You’d be happily watching your favourite programme, when all of a sudden it would finish and you would be confronted by a woodland animal running out into the road to get his football and then being hit by a car, or somebody flying their kite too close to a power line (that was the one I was most scared of, even though I didn’t have a kite…).
It seemed like there was a never-ending stream of ‘don’t do this,’ ‘never touch that’ and ‘ooh, be careful of those’ messages broadcast; hundreds of public information films were played through the screen at naïve young children, who, presumably up until they saw them had been contemplating climbing inside old abandoned fridges or trying to french kiss rabid dogs. (I’m being a bit flippant; most of these films did have a serious message to impart – albeit in a way that left many small kids mentally scarred for life about things that they were statistically unlikely to be confronted with.)
Of all the types of films broadcast during those decades, there were three that really stood out for me; the aforementioned woodland creatures of the Tufty Club, who were created for the Royal Society for the Prevention of Accidents to give children simple safety messages, the Green Cross Code man (who could forget his fetching green tights?) and Charley Says.
Everybody remembers Charley Says – not just for the message the short films imparted, but also for the song Charly, released by The Prodigy in 1991, which sampled it. It’s also memorable for the fact that controversial DJ and comedian Kenny Everett was actually behind the voice of Charley.
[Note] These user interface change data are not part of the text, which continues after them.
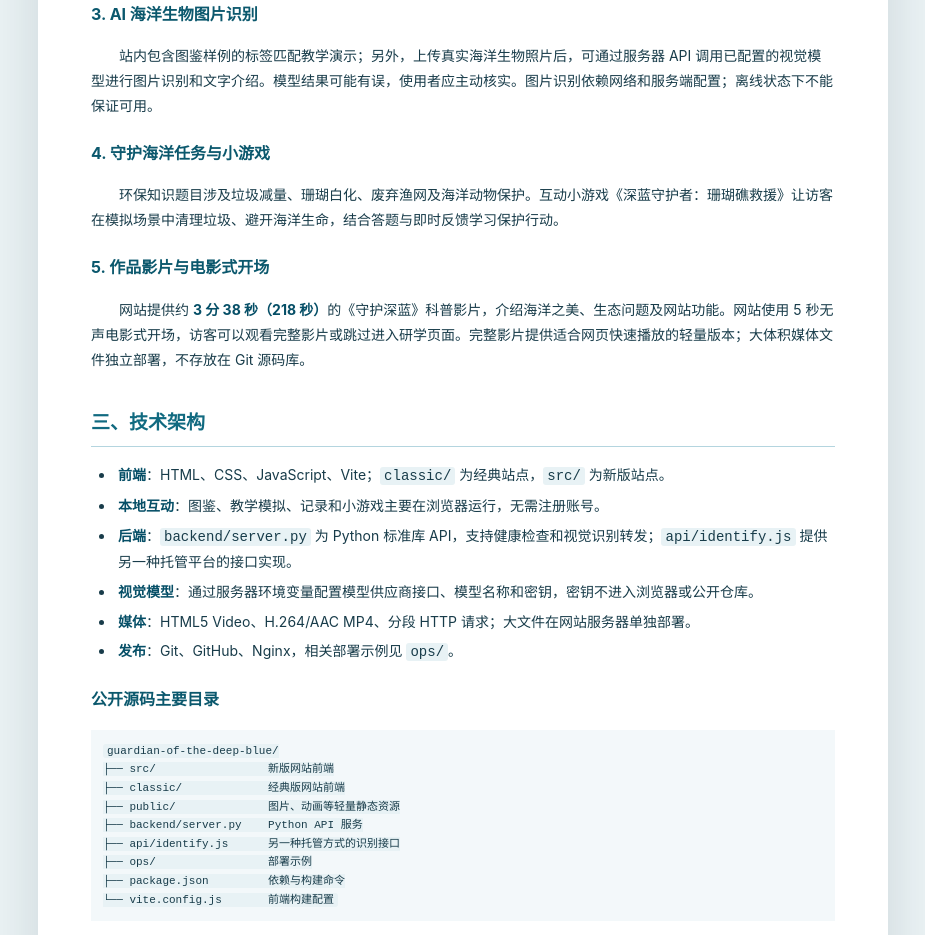
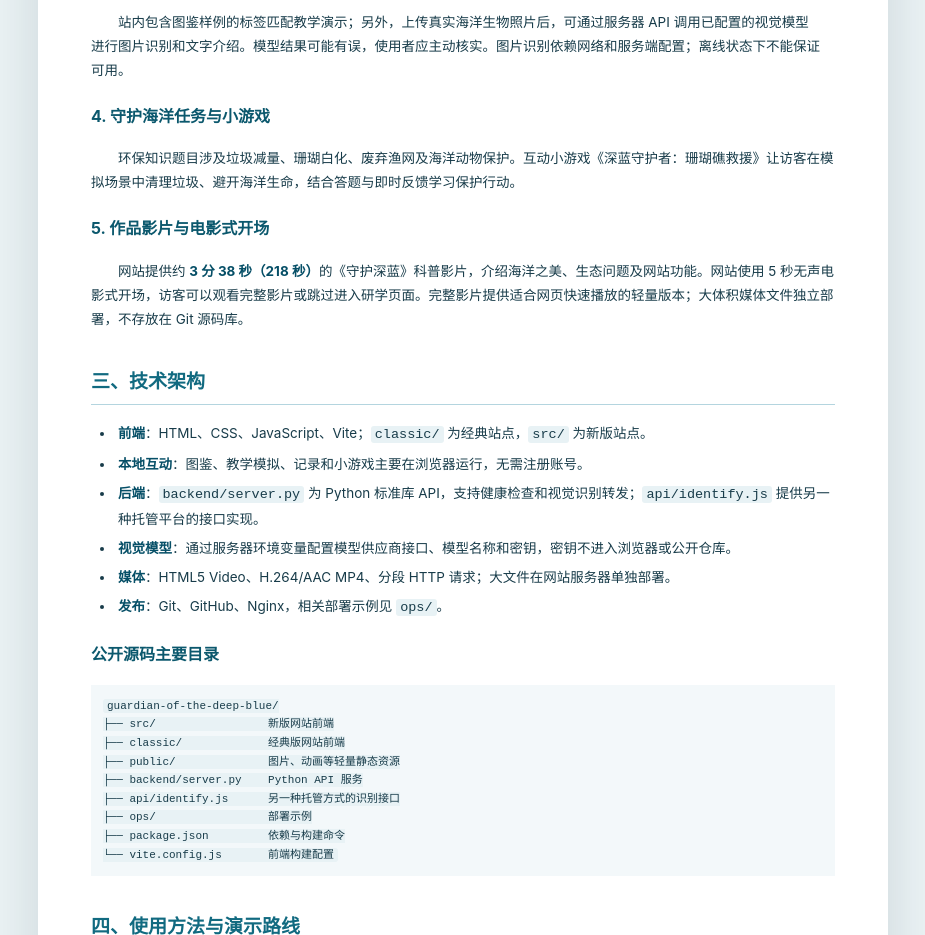
Before and after one commit to zero9k/guardian-of-the-deep-blue, a website built with Vite: page docs/作品说明.html in a window 1280 px wide. Shown: the part 771-1706 px from the top of the page, without its empty margins (177-1102 px from the left). Built offline with nearby package versions, Linux system fonts and the light colour scheme.

Commit message:
Fine tune A4 PDF line wrapping

```diff
--- a/docs/作品说明.html
+++ b/docs/作品说明.html
@@ -1,4 +1,4 @@
-<!doctype html><html lang="zh-CN"><head><meta charset="utf-8"><meta name="viewport" content="width=device-width,initial-scale=1"><title>深蓝智护｜新版作品说明</title><style>@page{size:A4;margin:18mm 19mm}*{box-sizing:border-box}body{background:#eaf2f4;margin:0;color:#183c4a;font:14px/1.78 -apple-system,BlinkMacSystemFont,"PingFang SC","Microsoft YaHei",sans-serif}.page{background:white;max-width:850px;margin:20px auto;padding:45px 53px;box-shadow:0 14px 50px #1232;border-top:10px solid #126f87}h1{font-size:28px;text-align:center;color:#075b77;line-height:1.45;margin:4px 0 28px}h2{font-size:19px;color:#116a80;border-bottom:1px solid #b4d5df;padding:8px 0 6px;margin-top:26px;break-after:avoid-page}h3{font-size:16px;color:#0b586d;margin-top:20px;break-after:avoid-page}p{margin:10px 0;text-align:left;text-indent:2em;orphans:3;widows:3;line-break:strict;text-wrap:pretty}h1+p{text-indent:0}li{padding-left:3px;margin:5px 0;orphans:3;widows:3}strong{color:#064f67}a{color:#0b7695;overflow-wrap:anywhere}code{background:#e8f2f5;padding:1px 4px;border-radius:3px}pre{background:#f3f8fa;padding:12px;white-space:pre-wrap;font:11px/1.6 Menlo,monospace;break-inside:avoid}ol,ul{padding-left:24px}li{break-inside:avoid}h2,h3{page-break-after:avoid}@media print{body{background:white}.page{border-top:0;margin:0;max-width:none;padding:0;box-shadow:none}}</style></head><body><article class="page"><h1>《深蓝智护——海洋生态 AI 研学站》作品说明</h1>
+<!doctype html><html lang="zh-CN"><head><meta charset="utf-8"><meta name="viewport" content="width=device-width,initial-scale=1"><title>深蓝智护｜新版作品说明</title><style>@page{size:A4;margin:18mm 19mm}*{box-sizing:border-box}body{background:#eaf2f4;margin:0;color:#183c4a;font:13.5px/1.78 -apple-system,BlinkMacSystemFont,"PingFang SC","Microsoft YaHei",sans-serif}.page{background:white;max-width:850px;margin:20px auto;padding:45px 53px;box-shadow:0 14px 50px #1232;border-top:10px solid #126f87}h1{font-size:28px;text-align:center;color:#075b77;line-height:1.45;margin:4px 0 28px}h2{font-size:19px;color:#116a80;border-bottom:1px solid #b4d5df;padding:8px 0 6px;margin-top:26px;break-after:avoid-page}h3{font-size:16px;color:#0b586d;margin-top:20px;break-after:avoid-page}p{margin:10px 0;text-align:left;text-indent:2em;orphans:3;widows:3;line-break:strict;text-wrap:pretty}h1+p{text-indent:0}li{padding-left:3px;margin:5px 0;orphans:3;widows:3}strong{color:#064f67}a{color:#0b7695;overflow-wrap:anywhere}code{background:#e8f2f5;padding:1px 4px;border-radius:3px}pre{background:#f3f8fa;padding:12px;white-space:pre-wrap;font:11px/1.6 Menlo,monospace;break-inside:avoid}ol,ul{padding-left:24px}li{break-inside:avoid}h2,h3{page-break-after:avoid}@media print{body{background:white}.page{border-top:0;margin:0;max-width:none;padding:0;box-shadow:none}}</style></head><body><article class="page"><h1>《深蓝智护——海洋生态 AI 研学站》作品说明</h1>
 <p><strong>作品名称</strong>：守护深蓝——深蓝智护·海洋生态 AI 研学站<br />
 <strong>作品类型</strong>：海洋生态科普、教学模拟实验、AI 图片识别及互动研学网站<br />
 <strong>在线体验</strong>：https://ocean.dnk.cc/<br />
```
Also changed, not shown: 1 other file.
He obviously played it in the best possible taste however. Ha.
There were six Charley Says films, made by the Central Office of Information and broadcast in the UK during the 70s and 80s. They dealt with topics ranging from ‘Falling in the water’ (obviously saying ‘don’t,’ not ‘try it’) through ‘don’t play with matches’ and ‘don’t talk to strangers,’ with the slightly less common terror of ‘don’t pull tablecloths off tables’ also making an appearance.
The main characters in Charley Says were Tony, a little boy, and his faithful cat – the eponymous Charley. Tony would tell the story of his latest particular scare whilst we watched it unfold on screen. Charley was a very vocal feline, and at the end of each episode he would miaow his way through the moral of the story, which Tony would translate for the watching audience: e.g. ‘Miaow miaaaow miaooow miaowwwww.’ ‘Charley says…never go anywhere with men or ladies you don’t know.’ If Tony and Charley had made the right decision during the scenario then they would be rewarded; a treat for Tony and a fish for Charley, which Charley would devour quickly, leaving only the familiar cartoon fishbone.
They were made with a particularly clunky visual style, familiar to many because the animation was created by Richard Taylor Cartoons, who were also responsible for the television series Crystal Tipps and Alistair. Charley Says was voted number one in a poll of ‘Favourite Public Information Films’ (yes, really) for the BBC News website’s Magazine pages and you can actually buy Charley Says on DVD (alongside many other ‘aaaargh, the world is such a scary place’ public information films).
‘Miaooow miaaaaow miaowwwwwww miaaaaw.’ ‘Charley says ‘I’d like to do something that doesn’t put our lives in peril today please.’